▶ **WHAT THE TASK ASKS**
Report all lines in the records that hold the string "center".

▶ **SOURCE DATA**
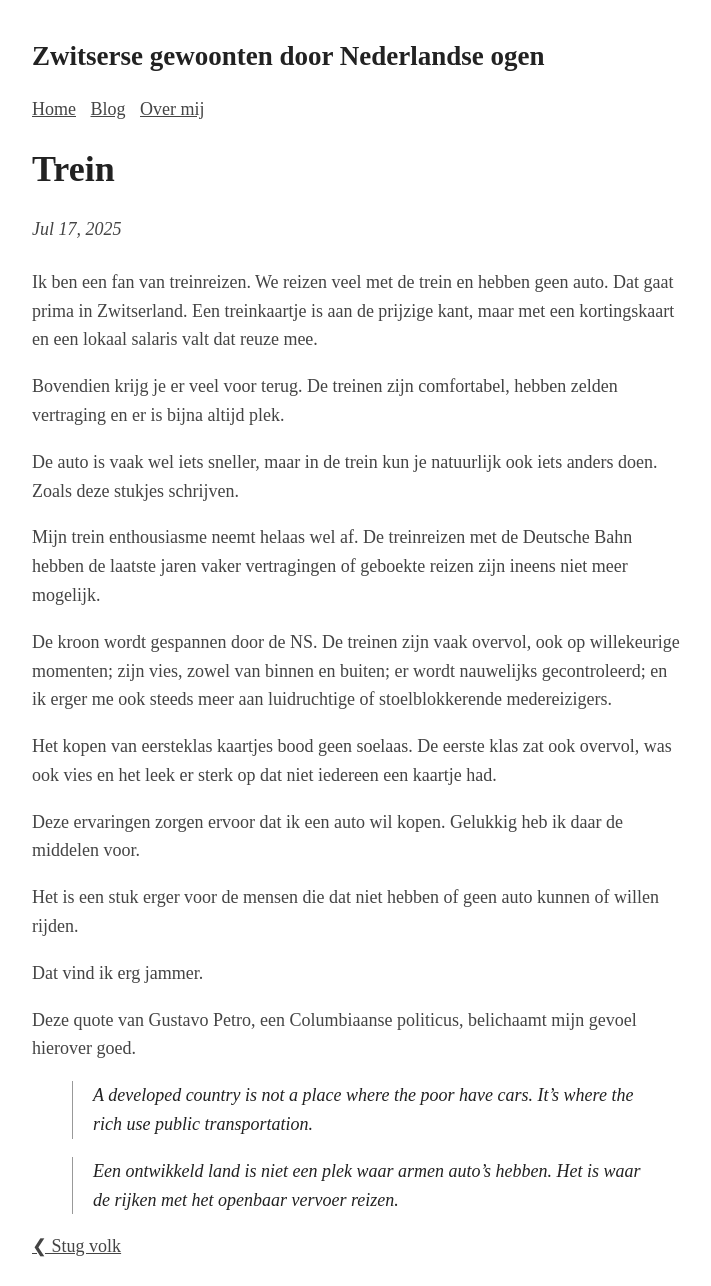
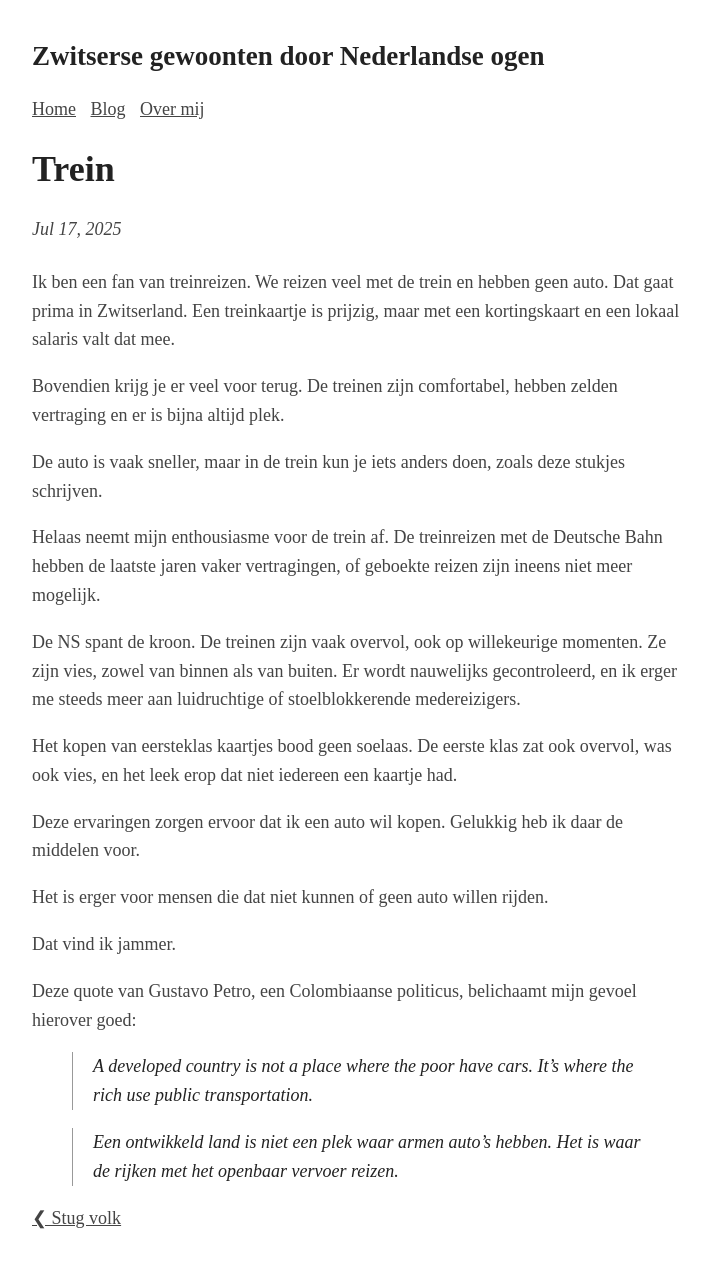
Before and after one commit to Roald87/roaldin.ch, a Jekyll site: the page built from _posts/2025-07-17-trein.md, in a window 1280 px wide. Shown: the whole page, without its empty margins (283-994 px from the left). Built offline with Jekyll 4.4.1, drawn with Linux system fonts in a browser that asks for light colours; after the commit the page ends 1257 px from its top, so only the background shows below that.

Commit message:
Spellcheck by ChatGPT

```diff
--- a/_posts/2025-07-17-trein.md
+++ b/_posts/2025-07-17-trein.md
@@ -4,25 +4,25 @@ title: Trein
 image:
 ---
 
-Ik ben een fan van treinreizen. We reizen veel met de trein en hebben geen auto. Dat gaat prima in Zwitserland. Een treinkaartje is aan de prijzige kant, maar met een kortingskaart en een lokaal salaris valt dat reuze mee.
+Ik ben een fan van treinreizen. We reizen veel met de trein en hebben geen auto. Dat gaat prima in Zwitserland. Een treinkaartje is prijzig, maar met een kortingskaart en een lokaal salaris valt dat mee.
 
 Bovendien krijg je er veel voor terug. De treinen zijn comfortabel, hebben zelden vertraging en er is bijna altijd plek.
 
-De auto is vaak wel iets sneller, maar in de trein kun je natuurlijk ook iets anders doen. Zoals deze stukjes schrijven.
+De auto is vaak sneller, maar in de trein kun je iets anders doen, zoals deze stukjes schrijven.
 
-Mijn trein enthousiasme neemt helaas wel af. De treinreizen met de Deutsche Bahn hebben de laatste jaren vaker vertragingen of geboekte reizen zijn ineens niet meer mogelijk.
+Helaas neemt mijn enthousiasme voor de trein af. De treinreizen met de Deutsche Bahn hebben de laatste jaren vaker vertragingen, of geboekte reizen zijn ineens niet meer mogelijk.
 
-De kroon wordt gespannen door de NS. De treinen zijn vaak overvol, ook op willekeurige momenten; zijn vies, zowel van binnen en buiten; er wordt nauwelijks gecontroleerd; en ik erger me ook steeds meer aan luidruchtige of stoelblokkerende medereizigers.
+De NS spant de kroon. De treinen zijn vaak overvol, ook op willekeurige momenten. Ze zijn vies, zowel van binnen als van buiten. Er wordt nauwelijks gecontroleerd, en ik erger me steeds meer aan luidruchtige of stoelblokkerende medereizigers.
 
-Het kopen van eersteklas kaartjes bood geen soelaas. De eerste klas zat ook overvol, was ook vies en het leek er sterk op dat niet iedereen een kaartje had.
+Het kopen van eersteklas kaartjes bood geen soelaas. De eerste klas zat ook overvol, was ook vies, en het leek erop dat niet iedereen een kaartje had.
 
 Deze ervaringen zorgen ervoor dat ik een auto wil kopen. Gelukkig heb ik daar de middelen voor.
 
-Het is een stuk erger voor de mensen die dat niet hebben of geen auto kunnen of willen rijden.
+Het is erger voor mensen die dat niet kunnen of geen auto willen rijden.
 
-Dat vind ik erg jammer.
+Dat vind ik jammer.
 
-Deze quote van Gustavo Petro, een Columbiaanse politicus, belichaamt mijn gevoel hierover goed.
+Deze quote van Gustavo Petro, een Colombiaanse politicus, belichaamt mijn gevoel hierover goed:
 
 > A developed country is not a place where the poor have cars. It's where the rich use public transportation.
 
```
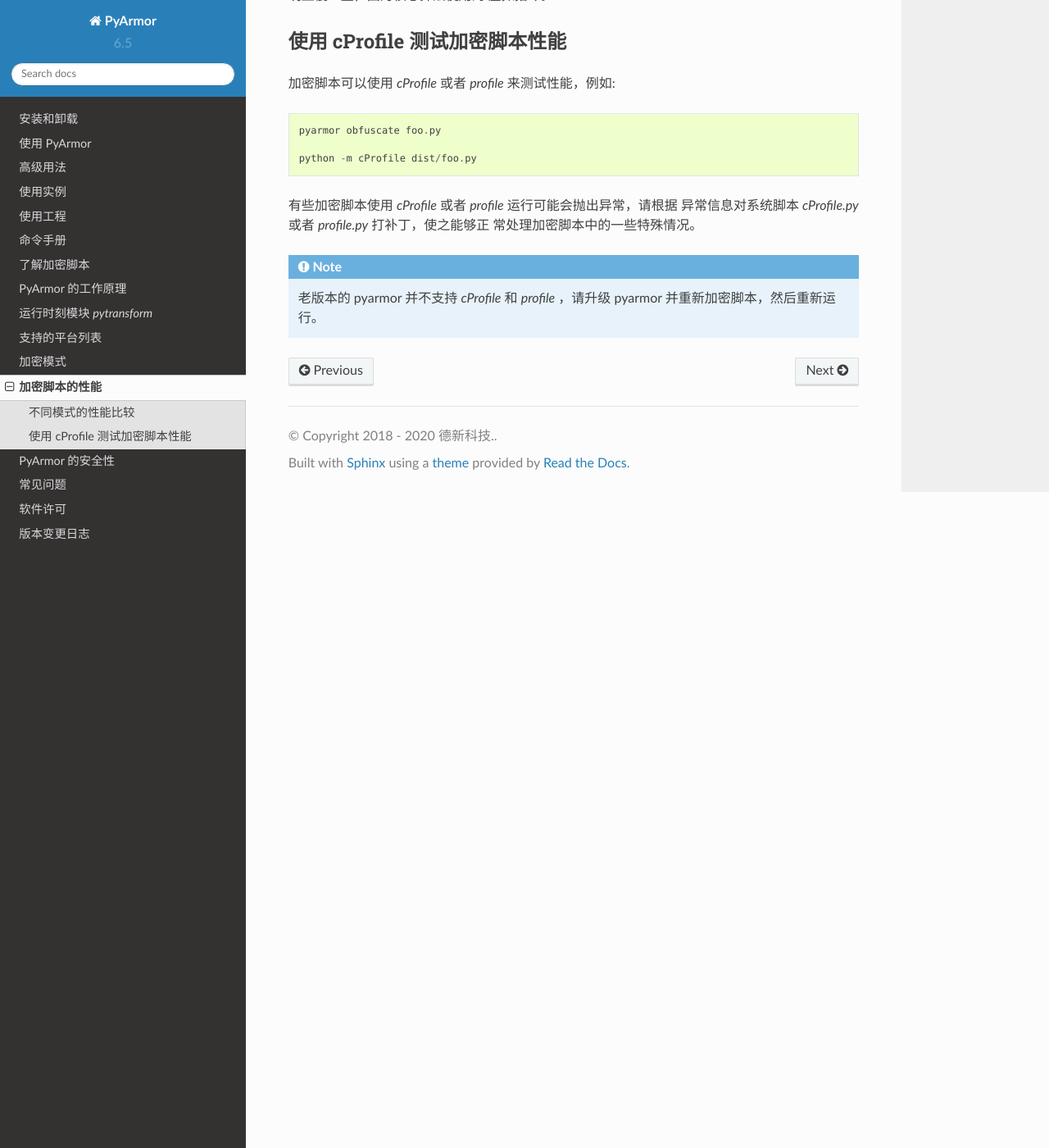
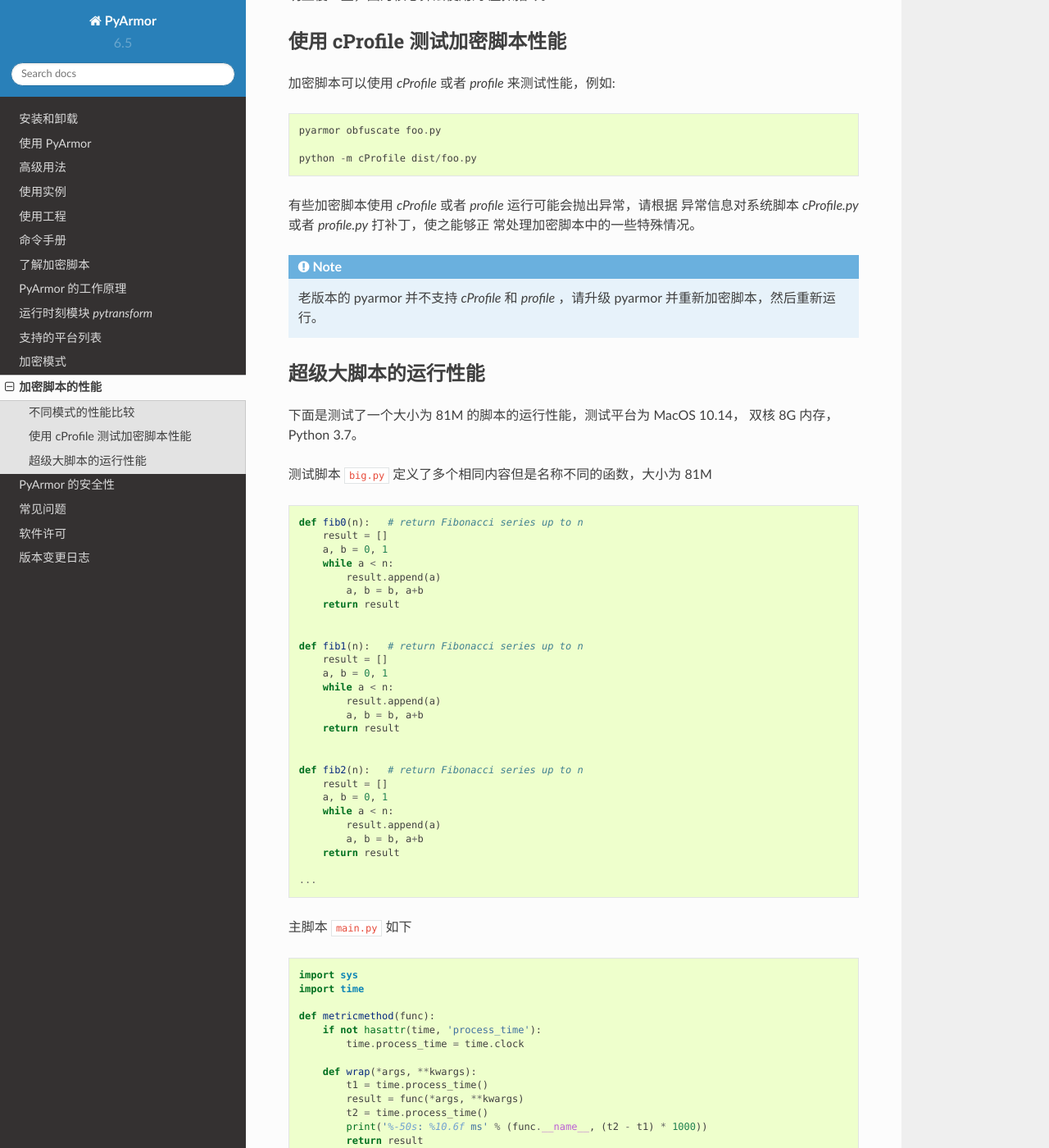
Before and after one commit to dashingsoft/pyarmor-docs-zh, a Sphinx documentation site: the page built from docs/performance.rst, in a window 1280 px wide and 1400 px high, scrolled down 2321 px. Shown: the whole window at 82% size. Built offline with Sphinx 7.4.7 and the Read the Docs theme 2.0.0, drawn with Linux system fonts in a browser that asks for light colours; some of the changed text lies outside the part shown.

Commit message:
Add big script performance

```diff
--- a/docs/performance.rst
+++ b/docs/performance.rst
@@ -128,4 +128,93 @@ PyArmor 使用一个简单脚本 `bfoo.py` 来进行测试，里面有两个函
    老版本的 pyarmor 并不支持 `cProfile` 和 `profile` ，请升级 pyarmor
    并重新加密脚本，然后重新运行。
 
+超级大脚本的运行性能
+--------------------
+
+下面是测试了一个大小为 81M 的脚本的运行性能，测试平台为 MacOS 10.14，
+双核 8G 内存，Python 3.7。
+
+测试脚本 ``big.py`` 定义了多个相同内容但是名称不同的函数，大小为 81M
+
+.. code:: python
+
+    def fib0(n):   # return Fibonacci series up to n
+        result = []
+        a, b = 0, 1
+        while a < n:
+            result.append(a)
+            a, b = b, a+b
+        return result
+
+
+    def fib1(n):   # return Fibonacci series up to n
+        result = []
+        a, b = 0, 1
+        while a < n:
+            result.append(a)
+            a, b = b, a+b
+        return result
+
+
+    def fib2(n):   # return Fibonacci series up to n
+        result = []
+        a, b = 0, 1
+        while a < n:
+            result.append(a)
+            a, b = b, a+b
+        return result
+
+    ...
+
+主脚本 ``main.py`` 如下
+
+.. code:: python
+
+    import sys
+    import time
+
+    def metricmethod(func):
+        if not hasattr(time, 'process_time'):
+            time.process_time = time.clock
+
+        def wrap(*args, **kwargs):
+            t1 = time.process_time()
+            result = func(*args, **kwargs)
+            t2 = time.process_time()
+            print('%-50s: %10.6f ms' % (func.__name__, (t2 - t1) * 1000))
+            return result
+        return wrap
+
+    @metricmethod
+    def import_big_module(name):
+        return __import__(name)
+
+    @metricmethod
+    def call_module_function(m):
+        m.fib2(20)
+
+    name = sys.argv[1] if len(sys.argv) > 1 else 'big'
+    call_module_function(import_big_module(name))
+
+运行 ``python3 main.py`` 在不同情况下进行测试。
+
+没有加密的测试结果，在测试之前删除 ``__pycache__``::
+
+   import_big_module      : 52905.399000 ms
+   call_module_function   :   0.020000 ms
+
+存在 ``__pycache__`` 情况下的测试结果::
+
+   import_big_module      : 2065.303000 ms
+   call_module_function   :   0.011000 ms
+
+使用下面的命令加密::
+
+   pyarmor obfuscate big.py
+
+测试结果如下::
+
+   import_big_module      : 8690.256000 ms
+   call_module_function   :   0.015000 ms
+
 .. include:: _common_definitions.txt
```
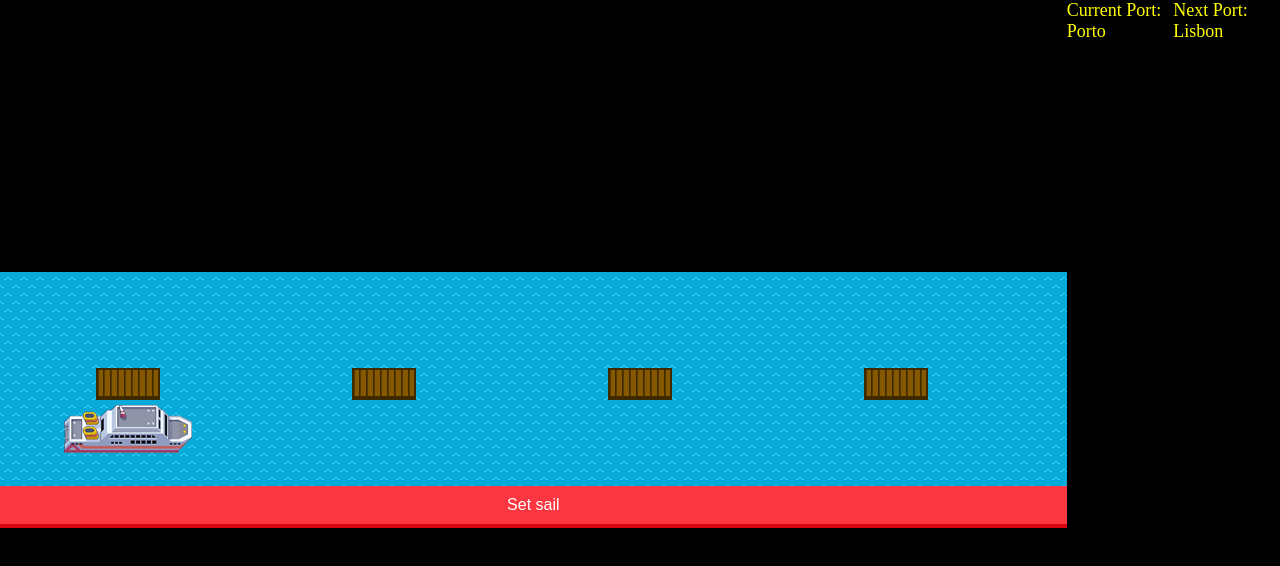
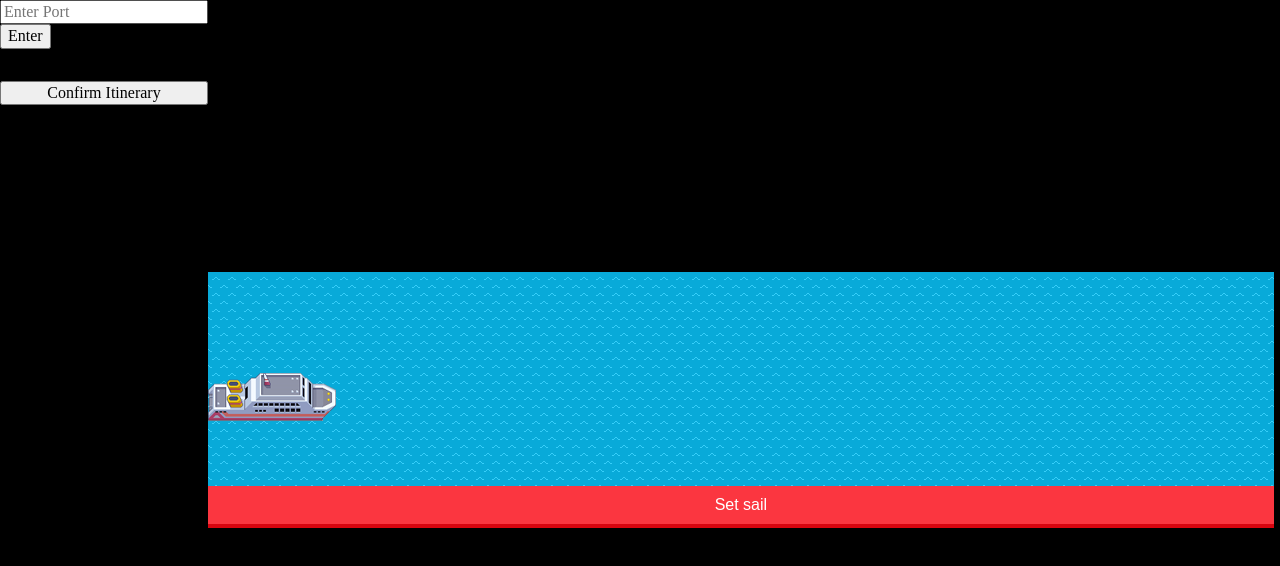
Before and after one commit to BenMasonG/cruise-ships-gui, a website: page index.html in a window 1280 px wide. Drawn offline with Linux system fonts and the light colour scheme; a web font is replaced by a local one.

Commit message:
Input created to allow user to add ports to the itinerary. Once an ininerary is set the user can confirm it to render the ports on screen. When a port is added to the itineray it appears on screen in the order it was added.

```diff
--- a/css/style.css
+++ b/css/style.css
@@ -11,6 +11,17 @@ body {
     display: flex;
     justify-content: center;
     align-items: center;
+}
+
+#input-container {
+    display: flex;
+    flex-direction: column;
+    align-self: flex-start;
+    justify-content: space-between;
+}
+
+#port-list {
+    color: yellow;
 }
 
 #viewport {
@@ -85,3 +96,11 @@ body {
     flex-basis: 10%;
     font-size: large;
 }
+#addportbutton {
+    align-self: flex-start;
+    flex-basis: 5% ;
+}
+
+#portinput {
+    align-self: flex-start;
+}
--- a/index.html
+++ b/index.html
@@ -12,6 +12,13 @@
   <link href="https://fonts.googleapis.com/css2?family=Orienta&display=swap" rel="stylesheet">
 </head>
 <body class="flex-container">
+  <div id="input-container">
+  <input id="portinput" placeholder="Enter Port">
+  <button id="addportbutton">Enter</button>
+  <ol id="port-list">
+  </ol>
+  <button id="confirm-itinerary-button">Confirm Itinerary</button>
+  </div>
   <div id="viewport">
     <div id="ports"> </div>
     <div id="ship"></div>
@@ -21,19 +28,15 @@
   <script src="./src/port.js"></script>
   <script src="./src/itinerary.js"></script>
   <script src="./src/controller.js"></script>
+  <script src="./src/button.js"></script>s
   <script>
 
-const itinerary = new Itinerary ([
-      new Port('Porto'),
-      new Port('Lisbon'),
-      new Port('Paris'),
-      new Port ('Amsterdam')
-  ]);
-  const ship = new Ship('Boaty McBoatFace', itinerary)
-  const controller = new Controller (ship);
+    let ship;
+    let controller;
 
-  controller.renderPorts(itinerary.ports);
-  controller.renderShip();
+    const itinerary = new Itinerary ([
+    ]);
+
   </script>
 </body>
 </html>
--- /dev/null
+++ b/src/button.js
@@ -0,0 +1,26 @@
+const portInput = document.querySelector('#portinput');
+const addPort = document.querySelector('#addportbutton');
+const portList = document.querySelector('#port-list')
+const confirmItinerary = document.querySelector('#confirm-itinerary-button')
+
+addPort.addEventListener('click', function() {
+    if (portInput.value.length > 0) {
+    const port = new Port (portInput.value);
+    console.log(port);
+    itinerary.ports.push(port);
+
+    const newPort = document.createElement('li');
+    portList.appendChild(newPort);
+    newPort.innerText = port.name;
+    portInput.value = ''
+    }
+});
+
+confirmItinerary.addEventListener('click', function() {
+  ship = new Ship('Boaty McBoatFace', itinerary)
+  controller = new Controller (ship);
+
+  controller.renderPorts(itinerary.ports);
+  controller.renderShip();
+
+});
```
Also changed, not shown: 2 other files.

▶ **YOUR SOLUTION**
     justify-content: center;
     align-items: center;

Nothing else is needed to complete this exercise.